▸ **Requirement**
How many lines in the records below contain the word "getColorByRange"? Reply with that number only.

▸ **Data supplied**
====================

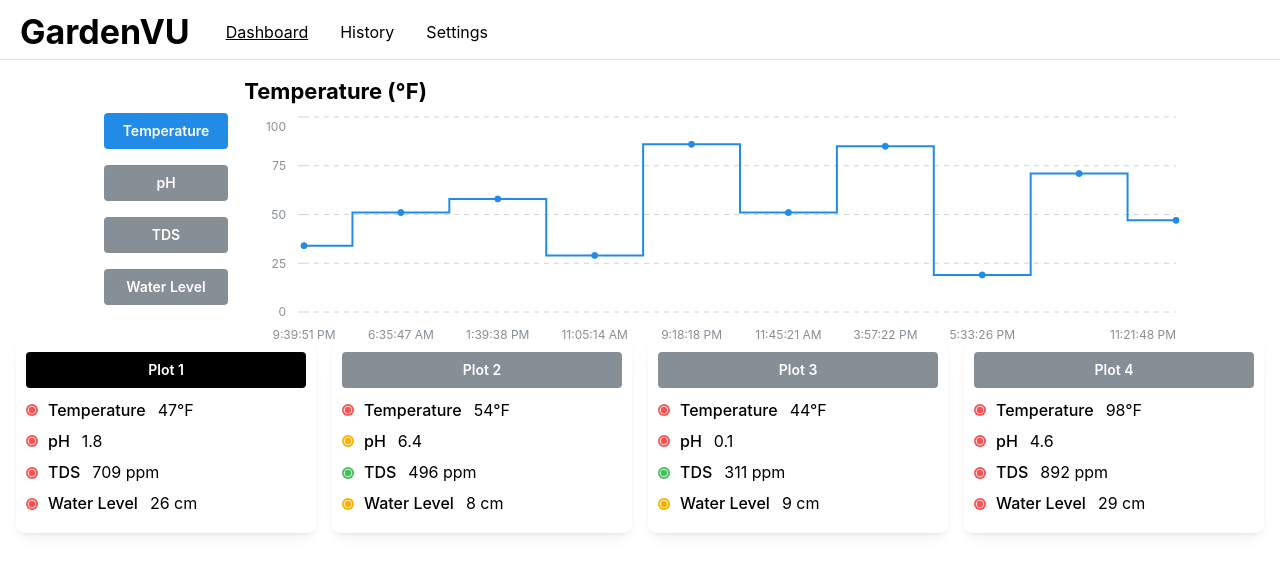
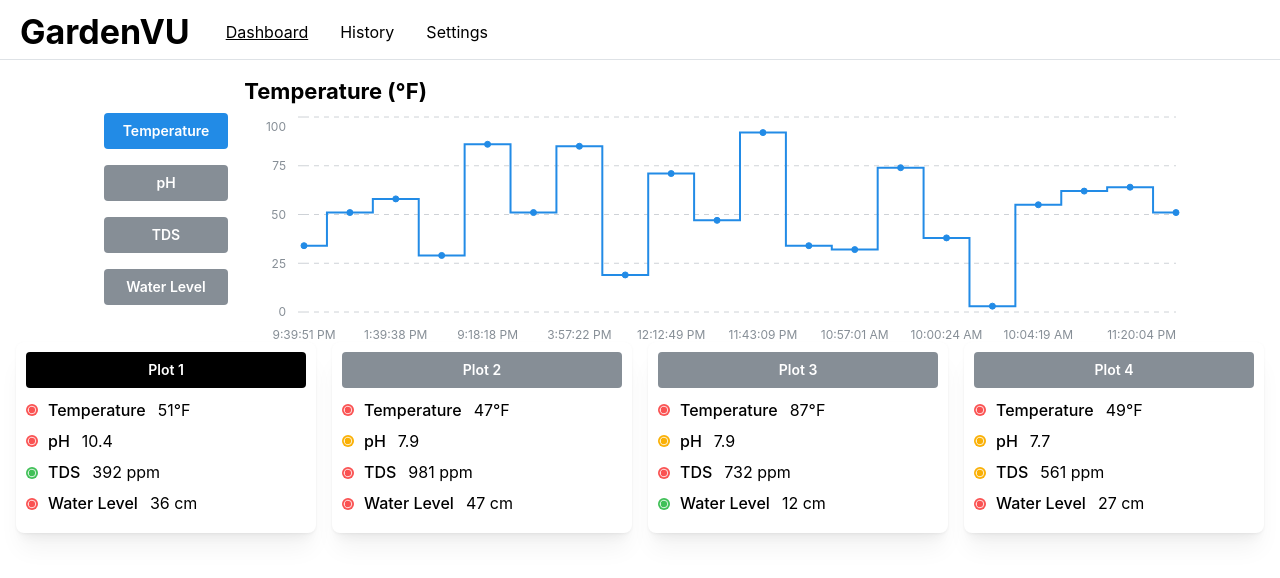
Before and after one commit to GardenVU/gardenvu-frontend, a React (Vite) app: page /dashboard in a window 1280 px wide. Shown: the top 578 px of the page. Built offline with nearby package versions, Linux system fonts and the light colour scheme.

Commit message:
Updated PlotStatus

```diff
--- a/src/components/PlotStatus.tsx
+++ b/src/components/PlotStatus.tsx
@@ -34,66 +34,41 @@ const PlotStatus = ({
   onPlotSelect,
 }: PlotStatusProps) => {
   /** Render **/
-  const getTemperatureColor = (temperature: number) => {
-    if (
-      temperature >= temperatureRange.good.min &&
-      temperature <= temperatureRange.good.max
-    ) {
+  const getColorByRange = (
+    value: number,
+    range: {
+      good: { min: number; max: number };
+      warn: { min: number; max: number }[];
+    },
+  ) => {
+    if (value >= range.good.min && value <= range.good.max) {
       return SensorDateRangeColor.GOOD;
     } else if (
-      (temperature >= temperatureRange.warn[0].min &&
-        temperature <= temperatureRange.warn[0].max) ||
-      (temperature >= temperatureRange.warn[1].min &&
-        temperature <= temperatureRange.warn[1].max)
+      range.warn.some((warn) => value >= warn.min && value <= warn.max)
     ) {
       return SensorDateRangeColor.WARN;
-    } else {
+    }
     return SensorDateRangeColor.DANGER;
-    }
+  };
+
+  const getTemperatureColor = (temperature: number) => {
+    const range = { good: temperatureRange.good, warn: temperatureRange.warn };
+    return getColorByRange(temperature, range);
   };
 
   const getPHColor = (ph: number) => {
-    if (ph >= phRange.good.min && ph <= phRange.good.max) {
-      return SensorDateRangeColor.GOOD;
-    } else if (
-      (ph >= phRange.warn[0].min && ph <= phRange.warn[0].max) ||
-      (ph >= phRange.warn[1].min && ph <= phRange.warn[1].max)
-    ) {
-      return SensorDateRangeColor.WARN;
-    } else {
-      return SensorDateRangeColor.DANGER;
-    }
+    const range = { good: phRange.good, warn: phRange.warn };
+    return getColorByRange(ph, range);
   };
 
   const getTDSColor = (tds: number) => {
-    if (tds >= tdsRange.good.min && tds <= tdsRange.good.max) {
-      return SensorDateRangeColor.GOOD;
-    } else if (
-      (tds >= tdsRange.warn[0].min && tds <= tdsRange.warn[0].max) ||
-      (tds >= tdsRange.warn[1].min && tds <= tdsRange.warn[1].max)
-    ) {
-      return SensorDateRangeColor.WARN;
-    } else {
-      return SensorDateRangeColor.DANGER;
-    }
+    const range = { good: tdsRange.good, warn: tdsRange.warn };
+    return getColorByRange(tds, range);
   };
 
   const getWaterLevelColor = (waterLevel: number) => {
-    if (
-      waterLevel >= waterLevelRange.good.min &&
-      waterLevel <= waterLevelRange.good.max
-    ) {
-      return SensorDateRangeColor.GOOD;
-    } else if (
-      (waterLevel >= waterLevelRange.warn[0].min &&
-        waterLevel <= waterLevelRange.warn[0].max) ||
-      (waterLevel >= waterLevelRange.warn[1].min &&
-        waterLevel <= waterLevelRange.warn[1].max)
-    ) {
-      return SensorDateRangeColor.WARN;
-    } else {
-      return SensorDateRangeColor.DANGER;
-    }
+    const range = { good: waterLevelRange.good, warn: waterLevelRange.warn };
+    return getColorByRange(waterLevel, range);
   };
 
   return (
@@ -101,7 +76,7 @@ const PlotStatus = ({
       {plotsData.map((plot, index) => (
         <Card
           key={index}
-          shadow="sm"
+          shadow="md"
           radius="md"
           style={{ textAlign: "center" }}
           padding="xs"
@@ -115,82 +90,52 @@ const PlotStatus = ({
               Plot {index + 1}
             </Button>
             <List style={{ textAlign: "left" }}>
+              {[
+                {
+                  title: SensorDataTitle.TEMPERATURE,
+                  value: plot.data[plot.data.length - 1].temperature,
+                  unit: SensorDataUnit.TEMPERATURE,
+                  getColor: getTemperatureColor,
+                },
+                {
+                  title: SensorDataTitle.PH,
+                  value: plot.data[plot.data.length - 1].pH,
+                  unit: "",
+                  getColor: getPHColor,
+                },
+                {
+                  title: SensorDataTitle.TDS,
+                  value: plot.data[plot.data.length - 1].tds,
+                  unit: SensorDataUnit.TDS,
+                  getColor: getTDSColor,
+                },
+                {
+                  title: SensorDataTitle.WATERLEVEL,
+                  value: plot.data[plot.data.length - 1].waterLevel,
+                  unit: SensorDataUnit.WATERLEVEL,
+                  getColor: getWaterLevelColor,
+                },
+              ].map((sensorData, i) => (
                 <List.Item
+                  key={i}
                   icon={
                     <Group gap="xs">
                       <ThemeIcon
-                      color={getTemperatureColor(
-                        plot.data[plot.data.length - 1].temperature,
-                      )}
+                        color={sensorData.getColor(sensorData.value)}
                         size={12}
                         radius="xl"
                       >
                         <IconCircle />
                       </ThemeIcon>
                       <Text size="md" fw={500}>
-                      {SensorDataTitle.TEMPERATURE}
+                        {sensorData.title}
                       </Text>
                     </Group>
                   }
                 >
-                {`${plot.data[plot.data.length - 1].temperature}${SensorDataUnit.TEMPERATURE}`}
+                  {`${sensorData.value}${sensorData.title === SensorDataTitle.TEMPERATURE ? sensorData.unit : ` ${sensorData.unit}`}`}
                 </List.Item>
-              <List.Item
-                icon={
-                  <Group gap="xs">
-                    <ThemeIcon
-                      color={getPHColor(plot.data[plot.data.length - 1].pH)}
-                      size={12}
-                      radius="xl"
-                    >
-                      <IconCircle />
-                    </ThemeIcon>
-                    <Text size="md" fw={500}>
-                      {SensorDataTitle.PH}
-                    </Text>
-                  </Group>
-                }
-              >
-                {`${plot.data[plot.data.length - 1].pH}`}
-              </List.Item>
-              <List.Item
-                icon={
-                  <Group gap="xs">
-                    <ThemeIcon
-                      color={getTDSColor(plot.data[plot.data.length - 1].tds)}
-                      size={12}
-                      radius="xl"
-                    >
-                      <IconCircle />
-                    </ThemeIcon>
-                    <Text size="md" fw={500}>
-                      {SensorDataTitle.TDS}
-                    </Text>
-                  </Group>
-                }
-              >
-                {`${plot.data[plot.data.length - 1].tds} ${SensorDataUnit.TDS}`}
-              </List.Item>
-              <List.Item
-                icon={
-                  <Group gap="xs">
-                    <ThemeIcon
-                      color={getWaterLevelColor(
-                        plot.data[plot.data.length - 1].waterLevel,
-                      )}
-                      size={12}
-                      radius="xl"
-                    >
-                      <IconCircle />
-                    </ThemeIcon>
-                    <Text size="md" fw={500}>
-                      {SensorDataTitle.WATERLEVEL}
-                    </Text>
-                  </Group>
-                }
-              >
-                {`${plot.data[plot.data.length - 1].waterLevel} ${SensorDataUnit.WATERLEVEL}`}
-              </List.Item>
+              ))}
             </List>
           </Stack>
         </Card>
--- a/src/data/test-data.ts
+++ b/src/data/test-data.ts
@@ -17,7 +17,7 @@ export const createTestPlotData = (): Plot => {
   return {
     _id: faker.string.uuid(),
     name: faker.word.adjective() + " plot",
-    data: Array.from({ length: 10 }, () => createTestData()),
+    data: Array.from({ length: 20 }, () => createTestData()),
     createdAt: faker.date
       .recent({ days: faker.number.int({ min: 5, max: 10 }) })
       .toISOString(),
--- a/src/utils/sensorDataRanges.util.ts
+++ b/src/utils/sensorDataRanges.util.ts
@@ -3,10 +3,6 @@ export const temperatureRange = {
   warn: [
     { min: 65, max: 68 },
     { min: 72, max: 75 },
-  ],
-  danger: [
-    { min: Number.MIN_SAFE_INTEGER, max: 65 },
-    { min: 75, max: Number.MAX_SAFE_INTEGER },
   ],
 };
 
@@ -16,10 +12,6 @@ export const phRange = {
     { min: 6, max: 6.5 },
     { min: 7.5, max: 8 },
   ],
-  danger: [
-    { min: Number.MIN_SAFE_INTEGER, max: 6 },
-    { min: 8, max: Number.MAX_SAFE_INTEGER },
-  ],
 };
 
 export const tdsRange = {
@@ -27,10 +19,6 @@ export const tdsRange = {
   warn: [
     { min: 200, max: 300 },
     { min: 500, max: 600 },
-  ],
-  danger: [
-    { min: Number.MIN_SAFE_INTEGER, max: 200 },
-    { min: 600, max: Number.MAX_SAFE_INTEGER },
   ],
 };
 
@@ -40,10 +28,6 @@ export const waterLevelRange = {
     { min: 5, max: 10 },
     { min: 15, max: 20 },
   ],
-  danger: [
-    { min: Number.MIN_SAFE_INTEGER, max: 5 },
-    { min: 20, max: Number.MAX_SAFE_INTEGER },
-  ],
 };
 
 export enum SensorDateRangeColor {
```
Lines whose indentation alone changed are shown as unchanged.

====================

▸ **Problem solution**
5